Your reply should contain the whole listing below, repeated exactly, and no images.

[Opening PROVIDED DATA section]

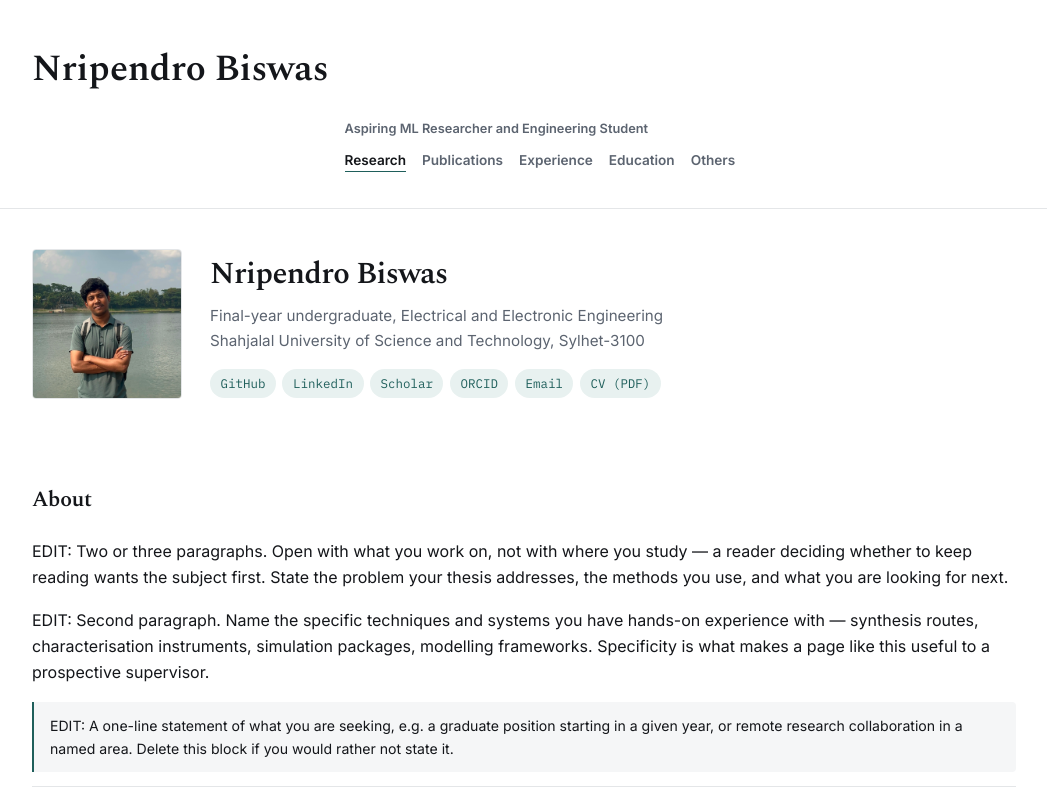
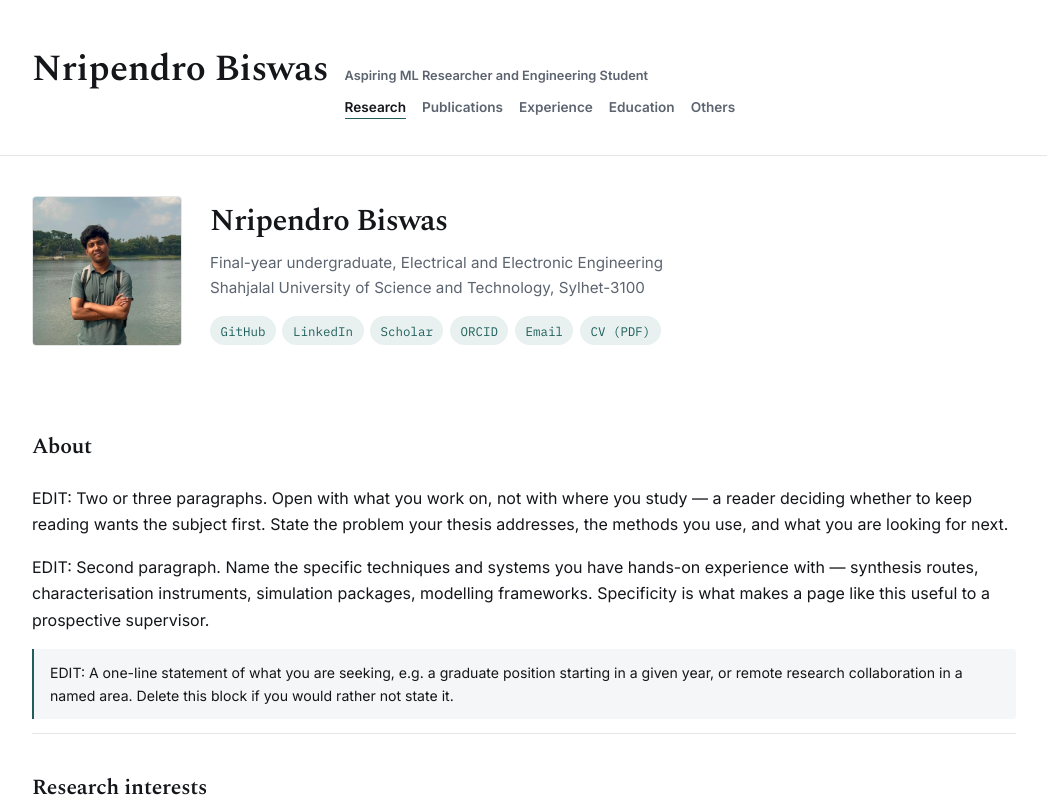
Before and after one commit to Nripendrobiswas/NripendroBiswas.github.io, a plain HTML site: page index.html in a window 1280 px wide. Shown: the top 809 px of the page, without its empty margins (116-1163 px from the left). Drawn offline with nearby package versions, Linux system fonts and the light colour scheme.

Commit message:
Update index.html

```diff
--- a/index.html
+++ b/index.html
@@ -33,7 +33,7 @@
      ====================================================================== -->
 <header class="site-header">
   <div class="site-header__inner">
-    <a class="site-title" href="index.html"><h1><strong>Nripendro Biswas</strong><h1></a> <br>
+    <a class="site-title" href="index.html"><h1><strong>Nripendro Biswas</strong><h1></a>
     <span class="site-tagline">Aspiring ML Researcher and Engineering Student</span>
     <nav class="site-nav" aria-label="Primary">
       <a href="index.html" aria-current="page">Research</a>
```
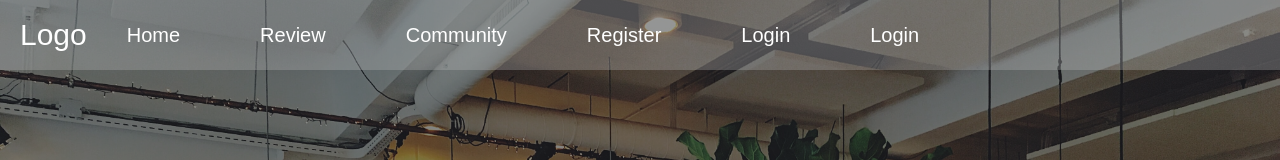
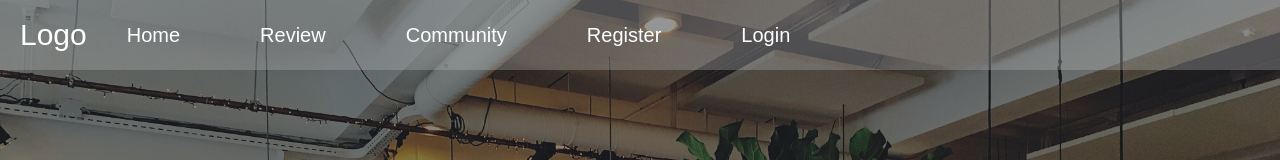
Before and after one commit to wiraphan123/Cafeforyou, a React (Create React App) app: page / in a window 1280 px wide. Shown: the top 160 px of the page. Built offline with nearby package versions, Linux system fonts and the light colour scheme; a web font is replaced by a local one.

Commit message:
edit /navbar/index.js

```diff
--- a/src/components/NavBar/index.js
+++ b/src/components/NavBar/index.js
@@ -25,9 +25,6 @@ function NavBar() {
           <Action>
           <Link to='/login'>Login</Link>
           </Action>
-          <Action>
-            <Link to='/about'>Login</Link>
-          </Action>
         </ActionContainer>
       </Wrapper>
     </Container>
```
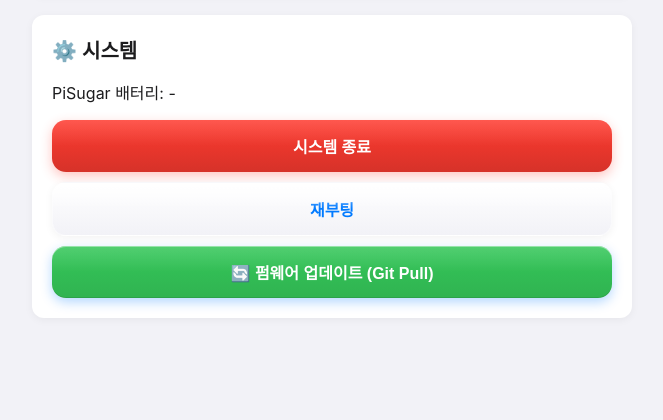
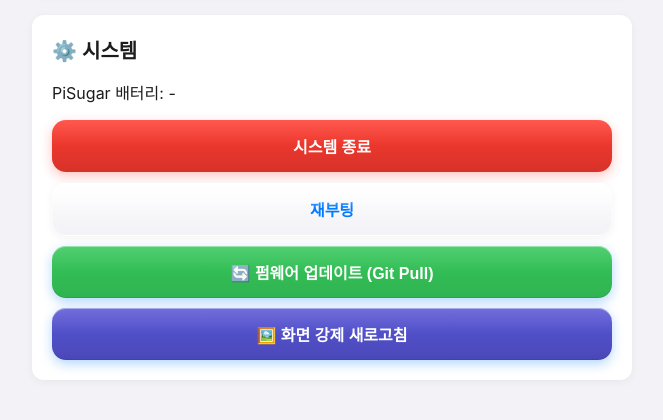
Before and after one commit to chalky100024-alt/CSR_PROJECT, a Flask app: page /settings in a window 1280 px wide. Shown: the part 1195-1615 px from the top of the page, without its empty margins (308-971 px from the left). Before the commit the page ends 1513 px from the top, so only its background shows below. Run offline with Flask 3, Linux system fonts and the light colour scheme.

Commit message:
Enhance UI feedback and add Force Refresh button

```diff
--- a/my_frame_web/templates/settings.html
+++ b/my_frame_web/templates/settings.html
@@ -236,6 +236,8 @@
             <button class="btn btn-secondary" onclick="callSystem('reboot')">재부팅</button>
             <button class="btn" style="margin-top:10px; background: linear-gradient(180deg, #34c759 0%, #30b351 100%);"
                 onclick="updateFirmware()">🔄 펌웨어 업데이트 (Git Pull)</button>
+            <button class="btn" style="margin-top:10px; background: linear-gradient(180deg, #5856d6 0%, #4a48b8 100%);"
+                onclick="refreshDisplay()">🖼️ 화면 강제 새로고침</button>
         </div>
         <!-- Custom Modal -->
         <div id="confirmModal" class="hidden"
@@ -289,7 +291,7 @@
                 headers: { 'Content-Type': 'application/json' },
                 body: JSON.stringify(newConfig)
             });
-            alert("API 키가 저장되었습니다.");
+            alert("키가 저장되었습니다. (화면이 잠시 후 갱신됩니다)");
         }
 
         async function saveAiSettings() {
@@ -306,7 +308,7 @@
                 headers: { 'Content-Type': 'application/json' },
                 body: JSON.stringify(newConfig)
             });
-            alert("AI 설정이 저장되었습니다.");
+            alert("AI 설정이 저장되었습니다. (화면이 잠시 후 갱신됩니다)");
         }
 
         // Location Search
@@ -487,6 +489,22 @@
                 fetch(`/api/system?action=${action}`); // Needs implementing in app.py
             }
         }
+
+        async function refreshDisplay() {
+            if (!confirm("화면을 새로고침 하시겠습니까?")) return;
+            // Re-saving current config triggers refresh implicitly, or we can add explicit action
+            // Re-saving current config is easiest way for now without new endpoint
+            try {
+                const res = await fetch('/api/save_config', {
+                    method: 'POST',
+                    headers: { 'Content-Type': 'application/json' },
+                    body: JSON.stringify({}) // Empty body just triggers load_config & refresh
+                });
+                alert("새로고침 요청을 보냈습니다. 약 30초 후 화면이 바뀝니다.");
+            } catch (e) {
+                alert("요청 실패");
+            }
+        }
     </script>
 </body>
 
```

[Closing PROVIDED DATA section]

PROBLEM SOLUTION ▸
Before and after one commit to Nripendrobiswas/NripendroBiswas.github.io, a plain HTML site: page index.html in a window 1280 px wide. Shown: the top 809 px of the page, without its empty margins (116-1163 px from the left). Drawn offline with nearby package versions, Linux system fonts and the light colour scheme.

Commit message:
Update index.html

```diff
--- a/index.html
+++ b/index.html
@@ -33,7 +33,7 @@
      ====================================================================== -->
 <header class="site-header">
   <div class="site-header__inner">
-    <a class="site-title" href="index.html"><h1><strong>Nripendro Biswas</strong><h1></a> <br>
+    <a class="site-title" href="index.html"><h1><strong>Nripendro Biswas</strong><h1></a>
     <span class="site-tagline">Aspiring ML Researcher and Engineering Student</span>
     <nav class="site-nav" aria-label="Primary">
       <a href="index.html" aria-current="page">Research</a>
```
Before and after one commit to wiraphan123/Cafeforyou, a React (Create React App) app: page / in a window 1280 px wide. Shown: the top 160 px of the page. Built offline with nearby package versions, Linux system fonts and the light colour scheme; a web font is replaced by a local one.

Commit message:
edit /navbar/index.js

```diff
--- a/src/components/NavBar/index.js
+++ b/src/components/NavBar/index.js
@@ -25,9 +25,6 @@ function NavBar() {
           <Action>
           <Link to='/login'>Login</Link>
           </Action>
-          <Action>
-            <Link to='/about'>Login</Link>
-          </Action>
         </ActionContainer>
       </Wrapper>
     </Container>
```
Before and after one commit to chalky100024-alt/CSR_PROJECT, a Flask app: page /settings in a window 1280 px wide. Shown: the part 1195-1615 px from the top of the page, without its empty margins (308-971 px from the left). Before the commit the page ends 1513 px from the top, so only its background shows below. Run offline with Flask 3, Linux system fonts and the light colour scheme.

Commit message:
Enhance UI feedback and add Force Refresh button

```diff
--- a/my_frame_web/templates/settings.html
+++ b/my_frame_web/templates/settings.html
@@ -236,6 +236,8 @@
             <button class="btn btn-secondary" onclick="callSystem('reboot')">재부팅</button>
             <button class="btn" style="margin-top:10px; background: linear-gradient(180deg, #34c759 0%, #30b351 100%);"
                 onclick="updateFirmware()">🔄 펌웨어 업데이트 (Git Pull)</button>
+            <button class="btn" style="margin-top:10px; background: linear-gradient(180deg, #5856d6 0%, #4a48b8 100%);"
+                onclick="refreshDisplay()">🖼️ 화면 강제 새로고침</button>
         </div>
         <!-- Custom Modal -->
         <div id="confirmModal" class="hidden"
@@ -289,7 +291,7 @@
                 headers: { 'Content-Type': 'application/json' },
                 body: JSON.stringify(newConfig)
             });
-            alert("API 키가 저장되었습니다.");
+            alert("키가 저장되었습니다. (화면이 잠시 후 갱신됩니다)");
         }
 
         async function saveAiSettings() {
@@ -306,7 +308,7 @@
                 headers: { 'Content-Type': 'application/json' },
                 body: JSON.stringify(newConfig)
             });
-            alert("AI 설정이 저장되었습니다.");
+            alert("AI 설정이 저장되었습니다. (화면이 잠시 후 갱신됩니다)");
         }
 
         // Location Search
@@ -487,6 +489,22 @@
                 fetch(`/api/system?action=${action}`); // Needs implementing in app.py
             }
         }
+
+        async function refreshDisplay() {
+            if (!confirm("화면을 새로고침 하시겠습니까?")) return;
+            // Re-saving current config triggers refresh implicitly, or we can add explicit action
+            // Re-saving current config is easiest way for now without new endpoint
+            try {
+                const res = await fetch('/api/save_config', {
+                    method: 'POST',
+                    headers: { 'Content-Type': 'application/json' },
+                    body: JSON.stringify({}) // Empty body just triggers load_config & refresh
+                });
+                alert("새로고침 요청을 보냈습니다. 약 30초 후 화면이 바뀝니다.");
+            } catch (e) {
+                alert("요청 실패");
+            }
+        }
     </script>
 </body>
 
```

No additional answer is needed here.